By Jeff Danner Jeff has worked in both the chemical and biotech industries and is the veteran of thousands of science debates at cocktail parties and holiday dinners across the nation. In his Common Science blog, Jeff aims to make technological and scientific concepts accessible to all.
  • Biofuels Part I: Biodiesel Basics

    December 5, 2011 at 2:56 am

    Some of my readers may be aware that in addition to writing Common Science for www.chapelboro.com, I have occasionally been filling in for D.G. Martin on Who’s Talking. If you are not familiar with Who’s Talking, it’s on AM 1360 WCHL every Tuesday through Friday evening at 6:15 PM with a rebroadcast at 10:00 pm. You can […]

  • Advice to My Nephew on Whether to Study Science or Engineering

    November 28, 2011 at 2:20 pm

    I am posting from St. Louis, Missouri this where we are visiting family for Thanksgiving. My nephew here is in his senior year in high school and is trying to decide where to go for college. He’s a good student and is trying to decide if he wants to study science or engineering. I’m often asked about […]

  • Carbon Monoxide – The Silent Killer

    November 21, 2011 at 3:47 am

    In my very first Common Science blog on chapelboro.com I told you that had perhaps the best high school chemistry teacher ever, Mrs. Ciolkosz. In this week’s blog I am going to share with you something she taught me. But, first this quick review.   Last week in “Your Mother the Plant” I discussed the process […]
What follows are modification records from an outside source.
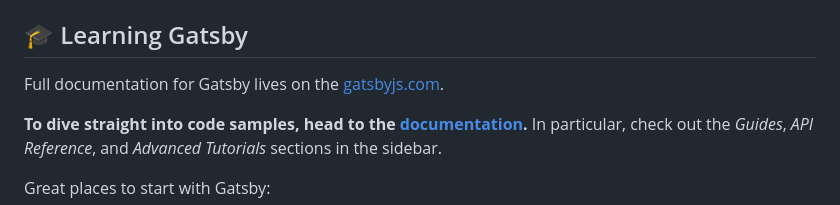
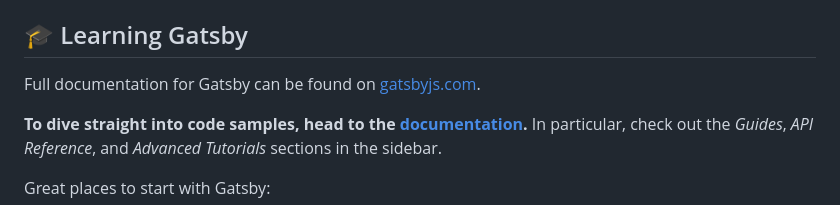
Before and after one commit to ybly/blog, a Markdown page: src/projects/yinboly-portfolio.md, the part around the change. Drawn GitHub-style.

```diff
--- a/src/projects/yinboly-portfolio.md
+++ b/src/projects/yinboly-portfolio.md
@@ -81,7 +81,7 @@ A quick look at the top-level files and directories in this project.
 
 ## 🎓 Learning Gatsby
 
-Full documentation for Gatsby lives on the [gatsbyjs.com](https://www.gatsbyjs.com/).
+Full documentation for Gatsby can be found on [gatsbyjs.com](https://www.gatsbyjs.com/).
 
 **To dive straight into code samples, head to the [documentation](https://www.gatsbyjs.com/docs/).** In particular, check out the _Guides_, _API Reference_, and _Advanced Tutorials_ sections in the sidebar.
 
```
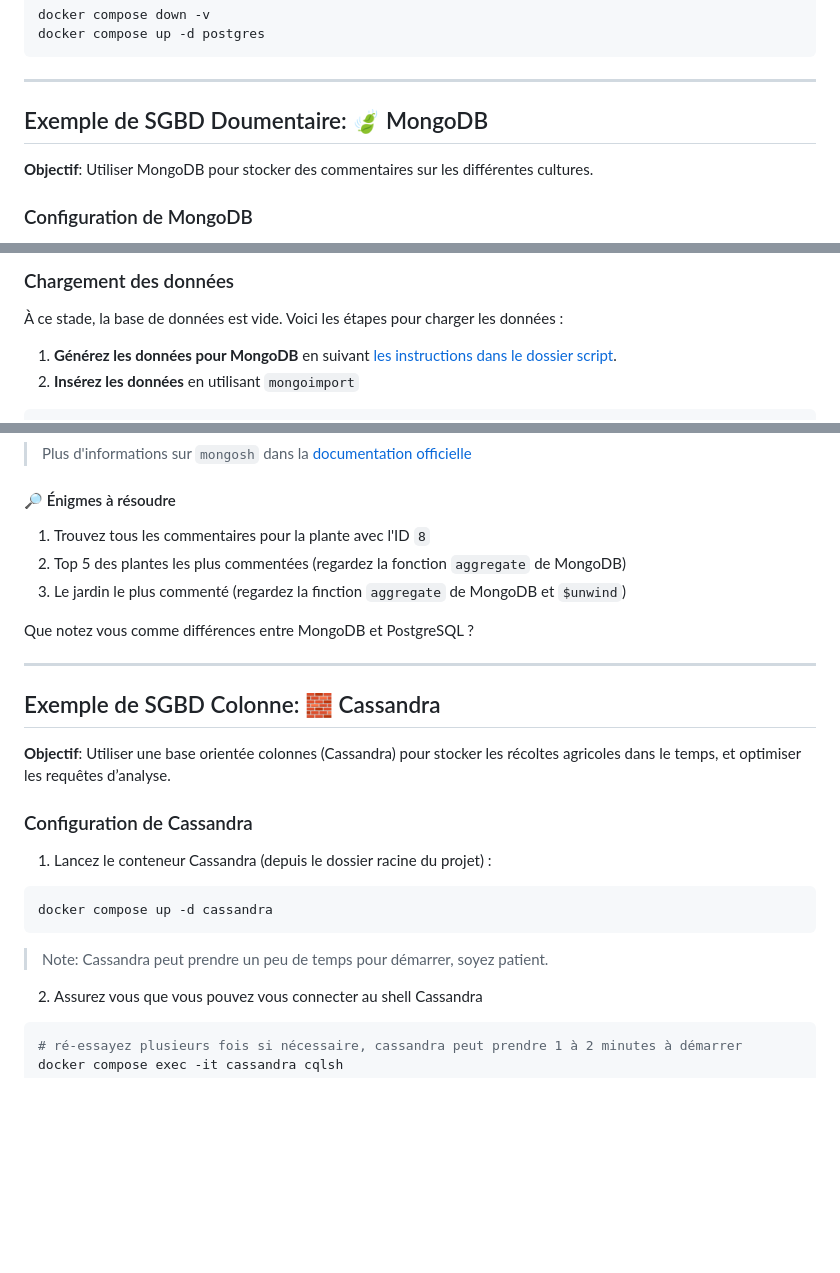
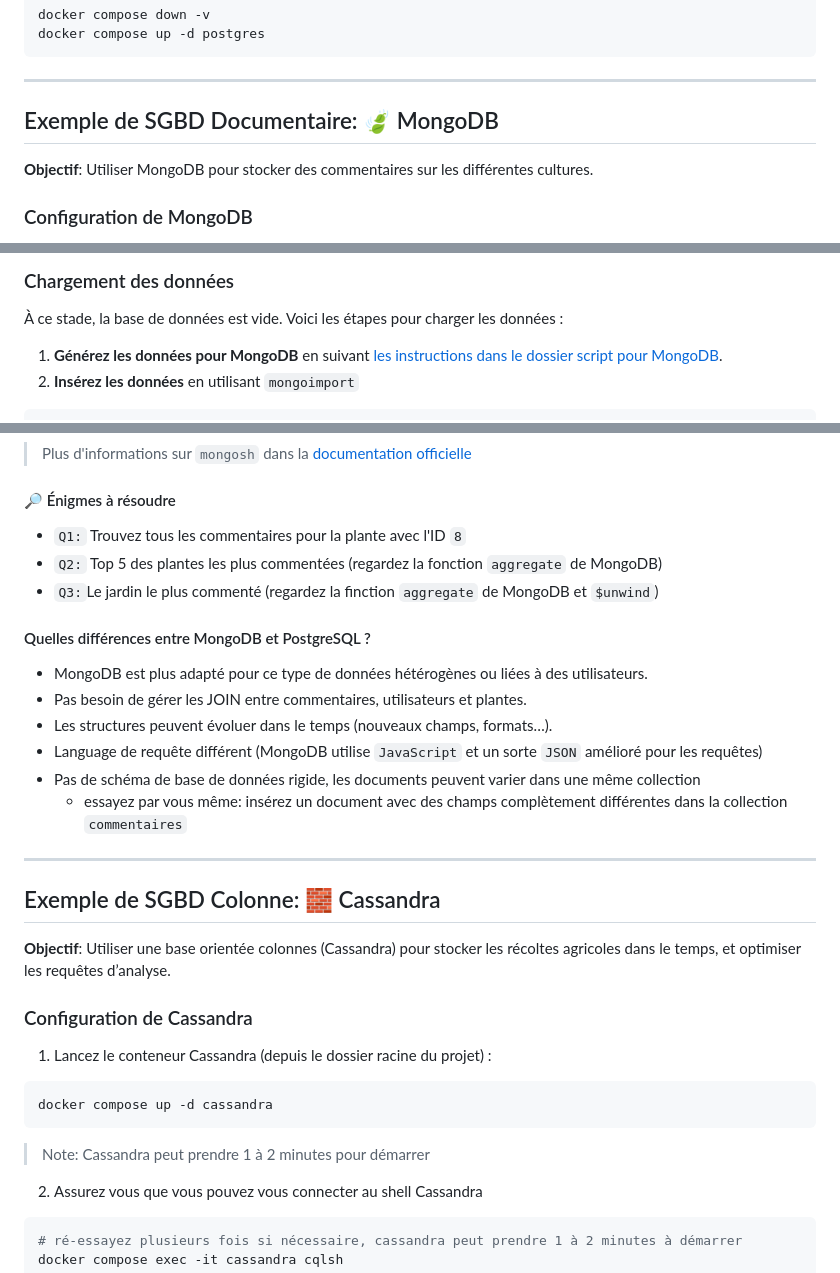
Before and after one commit to EPITA-SIGL-SOCRA-2026/TD_bdd, a Markdown page: README.md, 3 parts joined by grey strips. Rendered like a GitHub page; blank space fills up the shorter version.

Commit message:
fix: typos

````diff
--- a/README.md
+++ b/README.md
@@ -134,7 +134,7 @@ docker compose up -d postgres
 
 ---
 
-## Exemple de SGBD Doumentaire: 🍃 MongoDB
+## Exemple de SGBD Documentaire: 🍃 MongoDB
 
 **Objectif**: Utiliser MongoDB pour stocker des commentaires sur les différentes cultures.
 
@@ -157,7 +157,7 @@ docker compose exec -it mongo mongosh --username so_close_user --password so_clo
 À ce stade, la base de données est vide.
 Voici les étapes pour charger les données :
 
-1. **Générez les données pour MongoDB** en suivant [les instructions dans le dossier script](scripts/README.md#génération-de-données-pour-mongodb-generate_cultures_commentspy).
+1. **Générez les données pour MongoDB** en suivant [les instructions dans le dossier script pour MongoDB](scripts/README.md#génération-de-données-pour-mongodb-generate_cultures_commentspy).
 2. **Insérez les données** en utilisant `mongoimport`
 
 ```bash
@@ -187,11 +187,18 @@ db.commentaires.find().limit(10).pretty()
 
 #### 🔎 Énigmes à résoudre
 
-1. Trouvez tous les commentaires pour la plante avec l'ID `8`
-1. Top 5 des plantes les plus commentées (regardez la fonction `aggregate` de MongoDB)
-1. Le jardin le plus commenté (regardez la finction `aggregate` de MongoDB et `$unwind`)
+- `Q1:` Trouvez tous les commentaires pour la plante avec l'ID `8`
+- `Q2:` Top 5 des plantes les plus commentées (regardez la fonction `aggregate` de MongoDB)
+- `Q3:`Le jardin le plus commenté (regardez la finction `aggregate` de MongoDB et `$unwind`)
 
-Que notez vous comme différences entre MongoDB et PostgreSQL ?
+#### Quelles différences entre MongoDB et PostgreSQL ?
+
+- MongoDB est plus adapté pour ce type de données hétérogènes ou liées à des utilisateurs.
+- Pas besoin de gérer les JOIN entre commentaires, utilisateurs et plantes.
+- Les structures peuvent évoluer dans le temps (nouveaux champs, formats…).
+- Language de requête différent (MongoDB utilise `JavaScript` et un sorte `JSON` amélioré pour les requêtes)
+- Pas de schéma de base de données rigide, les documents peuvent varier dans une même collection
+  - essayez par vous même: insérez un document avec des champs complètement différentes dans la collection `commentaires`
 
 ---
 
@@ -207,7 +214,7 @@ Que notez vous comme différences entre MongoDB et PostgreSQL ?
 docker compose up -d cassandra
 ```
 
-> Note: Cassandra peut prendre un peu de temps pour démarrer, soyez patient.
+> Note: Cassandra peut prendre 1 à 2 minutes pour démarrer
 
 2. Assurez vous que vous pouvez vous connecter au shell Cassandra
 
````
Also changed, not shown: other parts of README.md (+1 -1 lines).
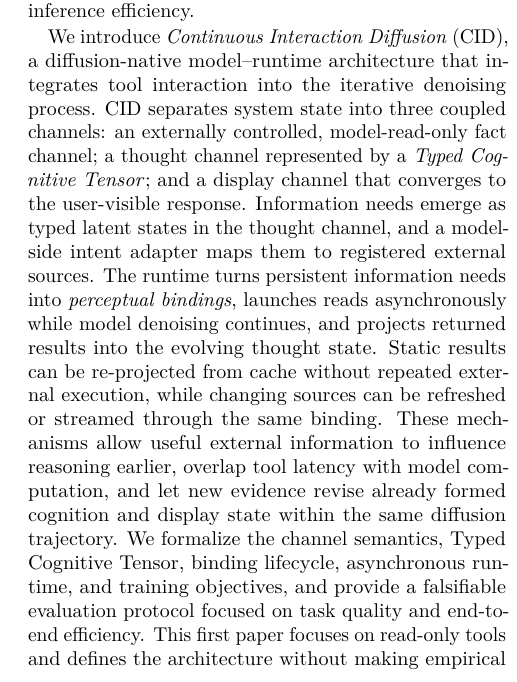
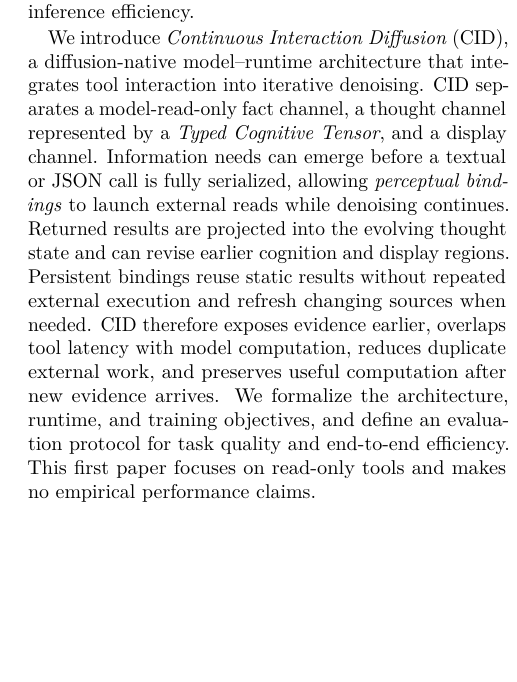
Before and after one commit to fwerkor/continuous-interaction-diffusion-paper, a LaTeX paper (paper.tex, which reads sections/00-abstract.tex): part of one column of page 1 of 15 before the commit and part of one column of page 1 of 14 after it, cut so that both start at the same text, the shorter picture padded with empty space. Compiled offline with pdfLaTeX.

Commit message:
Tighten abstract for arXiv submission

```diff
--- a/sections/00-abstract.tex
+++ b/sections/00-abstract.tex
@@ -1,5 +1,5 @@
 \begin{abstract}
 Large language models increasingly rely on external tools to access up-to-date information, perform computation, and interact with the outside world. For autoregressive models, tool use naturally fits the generation process: the model emits a tool call, waits for the result, and then continues generating. Diffusion language models (dLLMs), however, reason by repeatedly refining many parts of their output in parallel, making this stop-and-resume interaction pattern unnecessarily restrictive. It can force tool decisions before the model's reasoning has stabilized, delay useful observations until a discrete call finishes, and introduce redundant refinement and tool execution, ultimately hurting both task accuracy and inference efficiency.
 
-We introduce \emph{Continuous Interaction Diffusion} (CID), a diffusion-native model--runtime architecture that integrates tool interaction into the iterative denoising process. CID separates system state into three coupled channels: an externally controlled, model-read-only fact channel; a thought channel represented by a \emph{Typed Cognitive Tensor}; and a display channel that converges to the user-visible response. Information needs emerge as typed latent states in the thought channel, and a model-side intent adapter maps them to registered external sources. The runtime turns persistent information needs into \emph{perceptual bindings}, launches reads asynchronously while model denoising continues, and projects returned results into the evolving thought state. Static results can be re-projected from cache without repeated external execution, while changing sources can be refreshed or streamed through the same binding. These mechanisms allow useful external information to influence reasoning earlier, overlap tool latency with model computation, and let new evidence revise already formed cognition and display state within the same diffusion trajectory. We formalize the channel semantics, Typed Cognitive Tensor, binding lifecycle, asynchronous runtime, and training objectives, and provide a falsifiable evaluation protocol focused on task quality and end-to-end efficiency. This first paper focuses on read-only tools and defines the architecture without making empirical performance claims.
+We introduce \emph{Continuous Interaction Diffusion} (CID), a diffusion-native model--runtime architecture that integrates tool interaction into iterative denoising. CID separates a model-read-only fact channel, a thought channel represented by a \emph{Typed Cognitive Tensor}, and a display channel. Information needs can emerge before a textual or JSON call is fully serialized, allowing \emph{perceptual bindings} to launch external reads while denoising continues. Returned results are projected into the evolving thought state and can revise earlier cognition and display regions. Persistent bindings reuse static results without repeated external execution and refresh changing sources when needed. CID therefore exposes evidence earlier, overlaps tool latency with model computation, reduces duplicate external work, and preserves useful computation after new evidence arrives. We formalize the architecture, runtime, and training objectives, and define an evaluation protocol for task quality and end-to-end efficiency. This first paper focuses on read-only tools and makes no empirical performance claims.
 \end{abstract}
```
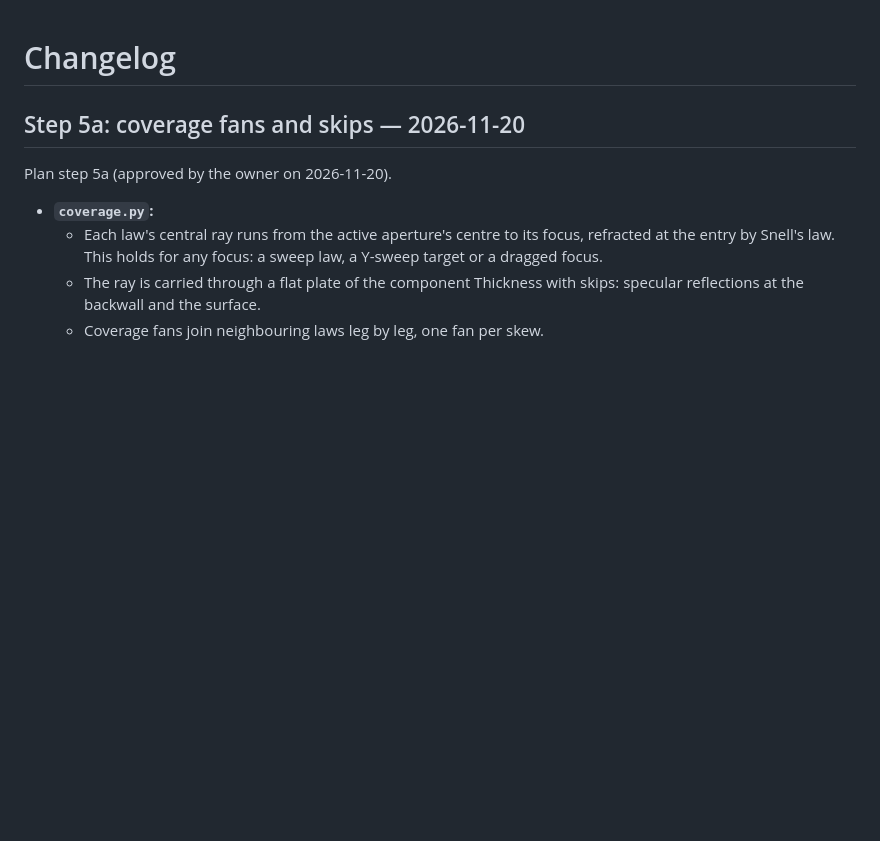
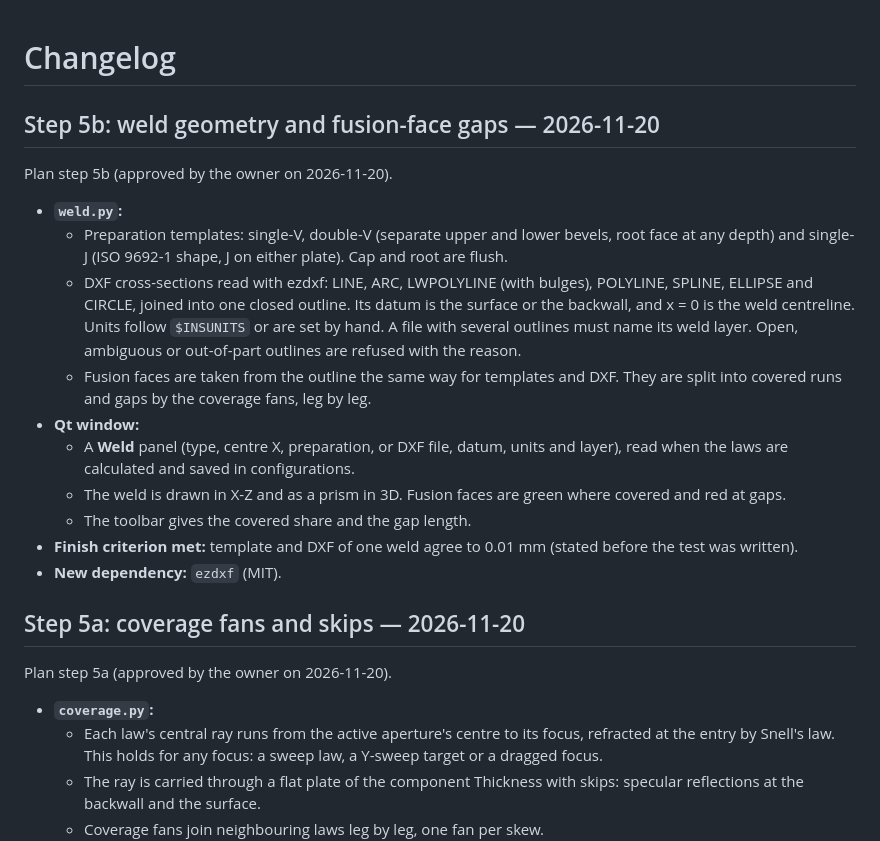
Before and after one commit to aledtdavies/phased_array_calculator, a Markdown page: CHANGELOG.md, the part around the change. Drawn GitHub-style; blank space fills up the shorter version.

```diff
--- a/CHANGELOG.md
+++ b/CHANGELOG.md
@@ -1,4 +1,19 @@
 # Changelog
+
+## Step 5b: weld geometry and fusion-face gaps — 2026-11-20
+
+Plan step 5b (approved by the owner on 2026-11-20).
+
+- **`weld.py`:**
+  - Preparation templates: single-V, double-V (separate upper and lower bevels, root face at any depth) and single-J (ISO 9692-1 shape, J on either plate). Cap and root are flush.
+  - DXF cross-sections read with ezdxf: LINE, ARC, LWPOLYLINE (with bulges), POLYLINE, SPLINE, ELLIPSE and CIRCLE, joined into one closed outline. Its datum is the surface or the backwall, and x = 0 is the weld centreline. Units follow `$INSUNITS` or are set by hand. A file with several outlines must name its weld layer. Open, ambiguous or out-of-part outlines are refused with the reason.
+  - Fusion faces are taken from the outline the same way for templates and DXF. They are split into covered runs and gaps by the coverage fans, leg by leg.
+- **Qt window:**
+  - A **Weld** panel (type, centre X, preparation, or DXF file, datum, units and layer), read when the laws are calculated and saved in configurations.
+  - The weld is drawn in X-Z and as a prism in 3D. Fusion faces are green where covered and red at gaps.
+  - The toolbar gives the covered share and the gap length.
+- **Finish criterion met:** template and DXF of one weld agree to 0.01 mm (stated before the test was written).
+- **New dependency:** `ezdxf` (MIT).
 
 ## Step 5a: coverage fans and skips — 2026-11-20
 
```
Also changed, not shown: UserManual.md (+5 -0 lines), docs/plans/PLAN-2026-11-qt-vtk-migration.md (+6 -1 lines), docs/plans/images/step5b_singlej_xz.png (added), docs/plans/images/step5b_singlev_3d.png (added), docs/plans/images/step5b_singlev_xz.png (added), 11 other files.
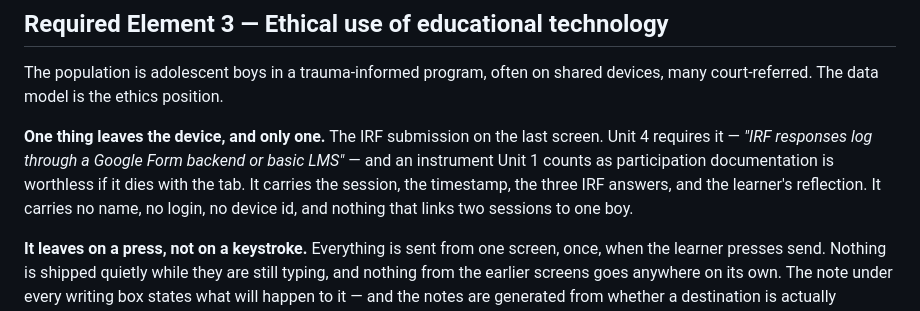
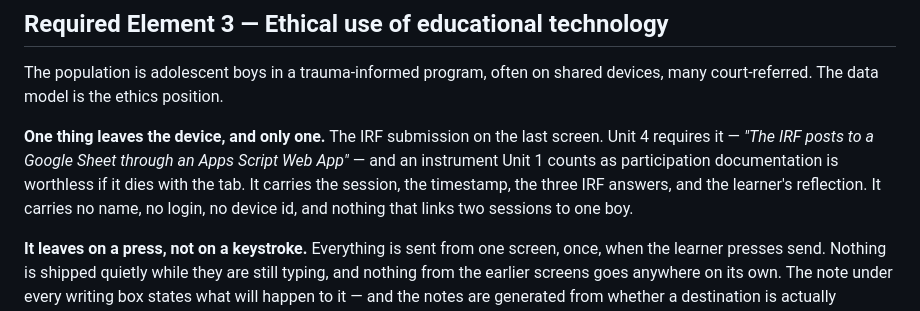
Before and after one commit to CoachMotherFox/gwms-elearning, a Markdown page: docs/DESIGN-RATIONALE.md, the part around the change. Rendered like a GitHub page.

```diff
--- a/docs/DESIGN-RATIONALE.md
+++ b/docs/DESIGN-RATIONALE.md
@@ -57,7 +57,7 @@ The validator emits a warning when a course uses only one strategy — the rubri
 
 The population is adolescent boys in a trauma-informed program, often on shared devices, many court-referred. The data model is the ethics position.
 
-**One thing leaves the device, and only one.** The IRF submission on the last screen. Unit 4 requires it — *"IRF responses log through a Google Form backend or basic LMS"* — and an instrument Unit 1 counts as participation documentation is worthless if it dies with the tab. It carries the session, the timestamp, the three IRF answers, and the learner's reflection. It carries no name, no login, no device id, and nothing that links two sessions to one boy.
+**One thing leaves the device, and only one.** The IRF submission on the last screen. Unit 4 requires it — *"The IRF posts to a Google Sheet through an Apps Script Web App"* — and an instrument Unit 1 counts as participation documentation is worthless if it dies with the tab. It carries the session, the timestamp, the three IRF answers, and the learner's reflection. It carries no name, no login, no device id, and nothing that links two sessions to one boy.
 
 **It leaves on a press, not on a keystroke.** Everything is sent from one screen, once, when the learner presses send. Nothing is shipped quietly while they are still typing, and nothing from the earlier screens goes anywhere on its own. The note under every writing box states what will happen to it — and the notes are generated from whether a destination is actually configured, so they cannot drift out of true. With no destination set, the engine says nothing is sent, and nothing is.
 
```
Also changed, not shown: docs/IRF-BACKEND.md (+1 -1 lines), docs/MODULE-STRUCTURE.md (+2 -2 lines).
  • Your Mother the Plant

    November 13, 2011 at 11:59 pm

    When I told people that I was going to start writing a weekly science blog for www.chapelboro.com, the reactions I got ranged from rampant enthusiasm to overwhelming skepticism. When I told the skeptics that I was planning to lead off with a two-part series on photosynthesis, their concerns, to say the least, were not assuaged. But if […]

  • It's Getting Crowded in Here

    November 7, 2011 at 4:37 am

    Last week’s announcement that the world’s seven billionth person was born has prompted a barrage of news coverage, most of it lacking in any cogent analysis. In today’s blog you will get the Common Science view on this landmark starting with a story from a Petri dish.   If you took Biology in high school or […]

  • iPads, Priuses and Neodymium

    October 30, 2011 at 5:13 pm

    A common frame for discussing differences in culture between the United States and China is short-term versus long-term thinking. The theory is that we worry primarily about the next quarter or next year while the Chinese are planning for the next decade and the next century. I am generally skeptical about these sorts of generalizations, but this […]

  • The Saudi Arabia of Denial

    October 20, 2011 at 2:00 am

    “The United States is the Saudi Arabia of coal.” This claim has become routine for presidential candidates, including Rudy Giuliani, Rick Perry, Hillary Clinton, and Barack Obama. There is some truth to this statement. The United States has estimated coal reserves of 260 billion tons which, at current usage rates, would last about 200 years. If that were […]

  • Entropy and the Local Economy

    October 16, 2011 at 11:38 pm

    Entropy is a word that is used far more often than it is understood. But if you want to understand how manufacturing activities drive economic growth differently than service functions, you need to understand entropy. So to get us started, here is a really, really short Common Science lesson on thermodynamics, which govern pretty much everything in […]

  • The Flu: Epilogue

    October 9, 2011 at 11:29 pm

    I intended to move away from the flu after 3 weeks, but decided I left some things unsaid. Long, long ago, when I was applying for college, I wanted to study either history or chemical engineering. That may sound like and odd mix, but if you have been reading this blog you will have seen that the […]

  • Flu Season Primer Part III: The Flu

    October 2, 2011 at 9:03 pm

    This week’s entry brings us to the conclusion of my three part series on the flu. If you want to start at the beginning here are the links for Part I and Part II. The flu, with its predictable yearly visits, has become so familiar to us that we tend to forget that it is a truly […]